▶ **Instructions to follow**
Pictures are to be left out, and every entry repeated exactly.

Start of Listed entries

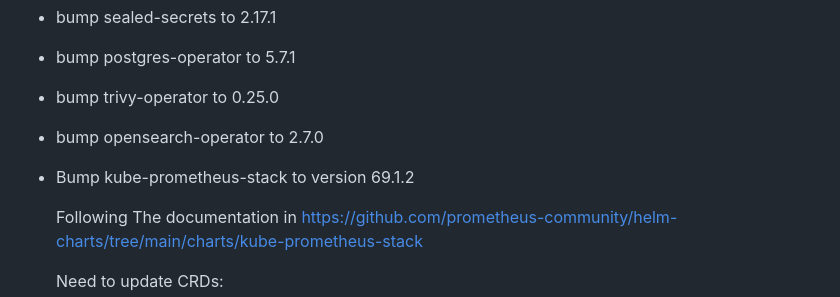
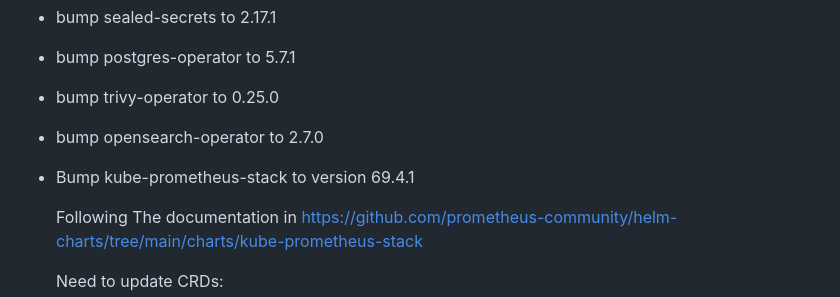
Before and after one commit to SHE-Informationstechnologie/charts, a Markdown page: charts/she-runtime/CHANGELOG.md, the part around the change. Rendered like a GitHub page.

Commit message:
fix: update changelog

```diff
--- a/charts/she-runtime/CHANGELOG.md
+++ b/charts/she-runtime/CHANGELOG.md
@@ -8,7 +8,7 @@
 - bump postgres-operator to 5.7.1
 - bump trivy-operator to 0.25.0
 - bump opensearch-operator to 2.7.0
-- Bump kube-prometheus-stack to version 69.1.2
+- Bump kube-prometheus-stack to version 69.4.1
 
   Following The documentation in https://github.com/prometheus-community/helm-charts/tree/main/charts/kube-prometheus-stack
 
```
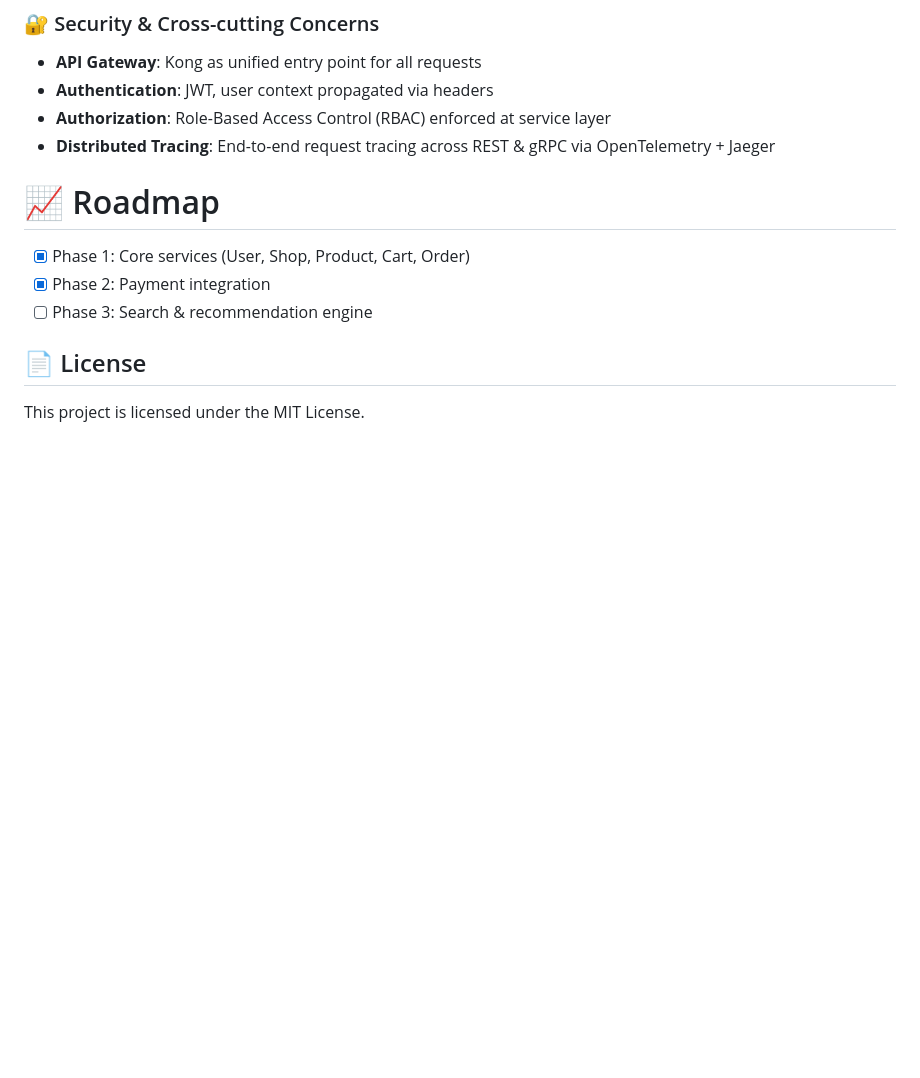
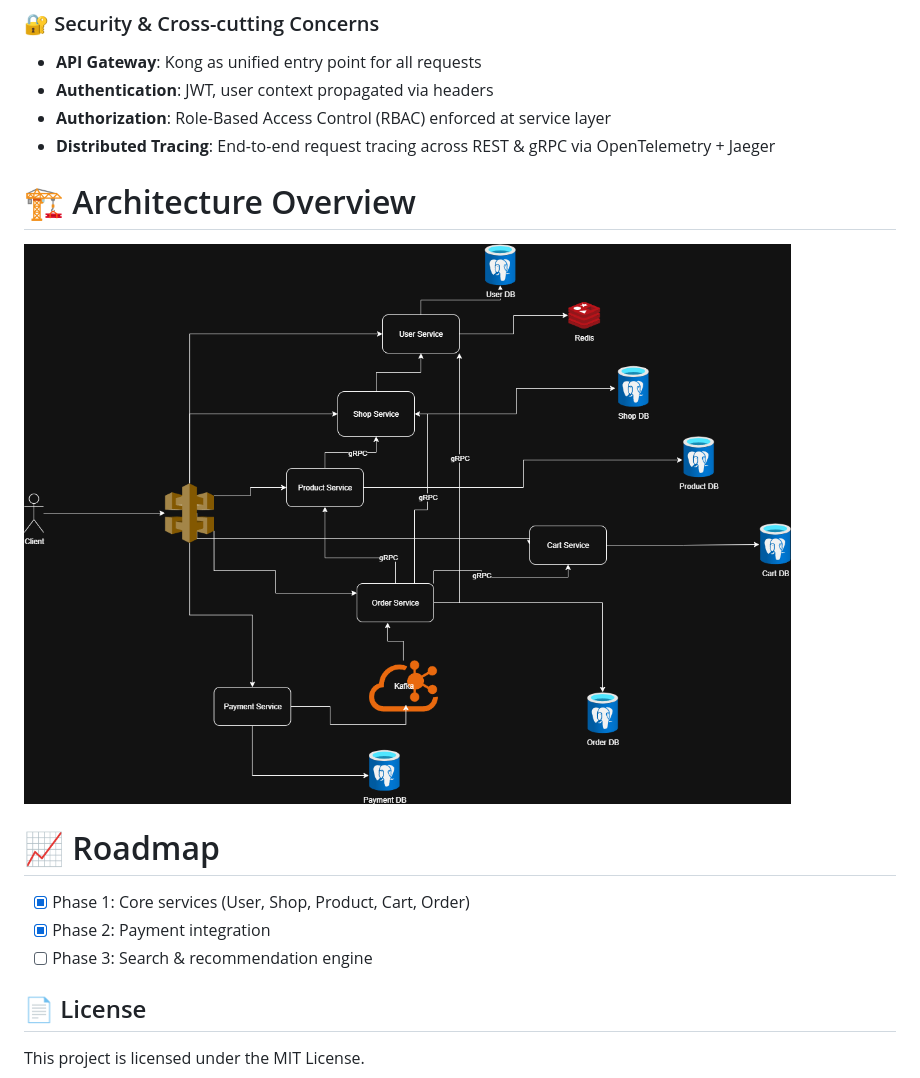
Before and after one commit to tojinguyen/Go-Shop-Backend, a Markdown page: README.md, the part around the change. GitHub-like rendering; pictures changed too: docs/images/go_shop_architecture.png (added); blank space fills up the shorter version.

Commit message:
feat: update architecture

```diff
--- a/README.md
+++ b/README.md
@@ -136,6 +136,10 @@ POST   /api/v1/payments/refund
 - **Authorization**: Role-Based Access Control (RBAC) enforced at service layer
 - **Distributed Tracing**: End-to-end request tracing across REST & gRPC via OpenTelemetry + Jaeger
 
+# 🏗 Architecture Overview
+
+![Architecture Diagram](./docs/images/go_shop_architecture.png)
+
 
 # 📈 Roadmap
 
```
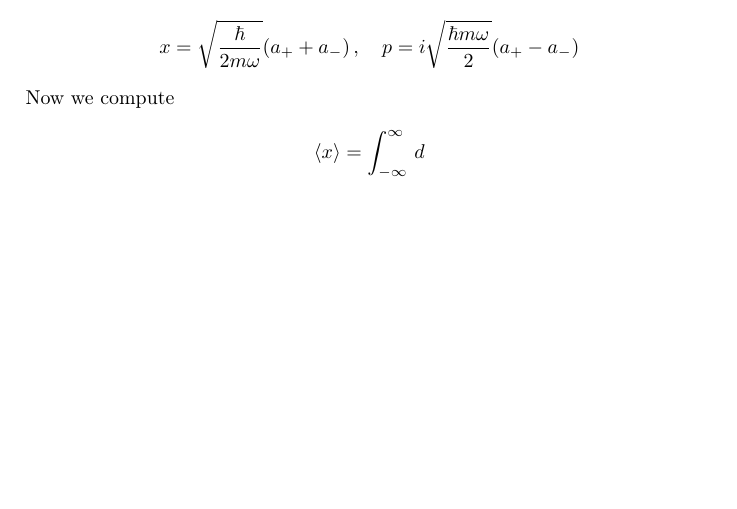
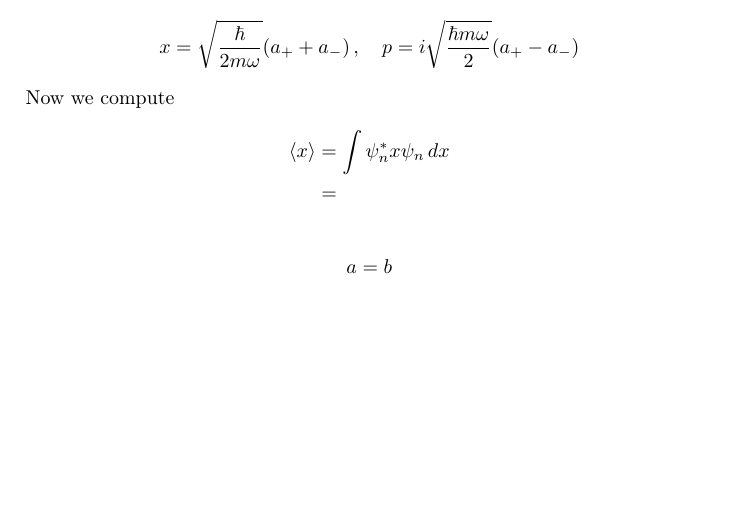
Before and after one commit to DALEE9000/Solutions-to-Introduction-to-Quantum-Mechanics-by-David-Griffiths, a LaTeX document (introquantummechanics/introquantummechanics.tex): part of page 49 of 49, cut so that both start at the same text, the shorter picture padded with empty space. Compiled offline with pdfLaTeX.

Commit message:
Auto-save 2026-11-27 19:00

```diff
--- a/introquantummechanics/introquantummechanics.tex
+++ b/introquantummechanics/introquantummechanics.tex
@@ -1347,9 +1347,12 @@ As a reminder,
 \]
 Now we compute
 \begin{align*}
-	\braket{x} & = \int^{\infty}_{-\infty}  \, d  \\
-	 &  \\
+	\braket{x} & = \int \psi_{n}^{*}x \psi_{n} \, dx \\
+	 & =  \\
 \end{align*}
+\[
+	a = b
+\]
 
 
 \end{document}
```
Also changed, not shown: ch2/introquantummechanicschap2.tex (+2 -2 lines), ch2/introquantummechanicschap2.pdf, introquantummechanics/introquantummechanics.pdf.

End of Listed entries

▶ **Answer to this task**
Before and after one commit to SHE-Informationstechnologie/charts, a Markdown page: charts/she-runtime/CHANGELOG.md, the part around the change. Rendered like a GitHub page.

Commit message:
fix: update changelog

```diff
--- a/charts/she-runtime/CHANGELOG.md
+++ b/charts/she-runtime/CHANGELOG.md
@@ -8,7 +8,7 @@
 - bump postgres-operator to 5.7.1
 - bump trivy-operator to 0.25.0
 - bump opensearch-operator to 2.7.0
-- Bump kube-prometheus-stack to version 69.1.2
+- Bump kube-prometheus-stack to version 69.4.1
 
   Following The documentation in https://github.com/prometheus-community/helm-charts/tree/main/charts/kube-prometheus-stack
 
```
Before and after one commit to tojinguyen/Go-Shop-Backend, a Markdown page: README.md, the part around the change. GitHub-like rendering; pictures changed too: docs/images/go_shop_architecture.png (added); blank space fills up the shorter version.

Commit message:
feat: update architecture

```diff
--- a/README.md
+++ b/README.md
@@ -136,6 +136,10 @@ POST   /api/v1/payments/refund
 - **Authorization**: Role-Based Access Control (RBAC) enforced at service layer
 - **Distributed Tracing**: End-to-end request tracing across REST & gRPC via OpenTelemetry + Jaeger
 
+# 🏗 Architecture Overview
+
+![Architecture Diagram](./docs/images/go_shop_architecture.png)
+
 
 # 📈 Roadmap
 
```
Before and after one commit to DALEE9000/Solutions-to-Introduction-to-Quantum-Mechanics-by-David-Griffiths, a LaTeX document (introquantummechanics/introquantummechanics.tex): part of page 49 of 49, cut so that both start at the same text, the shorter picture padded with empty space. Compiled offline with pdfLaTeX.

Commit message:
Auto-save 2026-11-27 19:00

```diff
--- a/introquantummechanics/introquantummechanics.tex
+++ b/introquantummechanics/introquantummechanics.tex
@@ -1347,9 +1347,12 @@ As a reminder,
 \]
 Now we compute
 \begin{align*}
-	\braket{x} & = \int^{\infty}_{-\infty}  \, d  \\
-	 &  \\
+	\braket{x} & = \int \psi_{n}^{*}x \psi_{n} \, dx \\
+	 & =  \\
 \end{align*}
+\[
+	a = b
+\]
 
 
 \end{document}
```
Also changed, not shown: ch2/introquantummechanicschap2.tex (+2 -2 lines), ch2/introquantummechanicschap2.pdf, introquantummechanics/introquantummechanics.pdf.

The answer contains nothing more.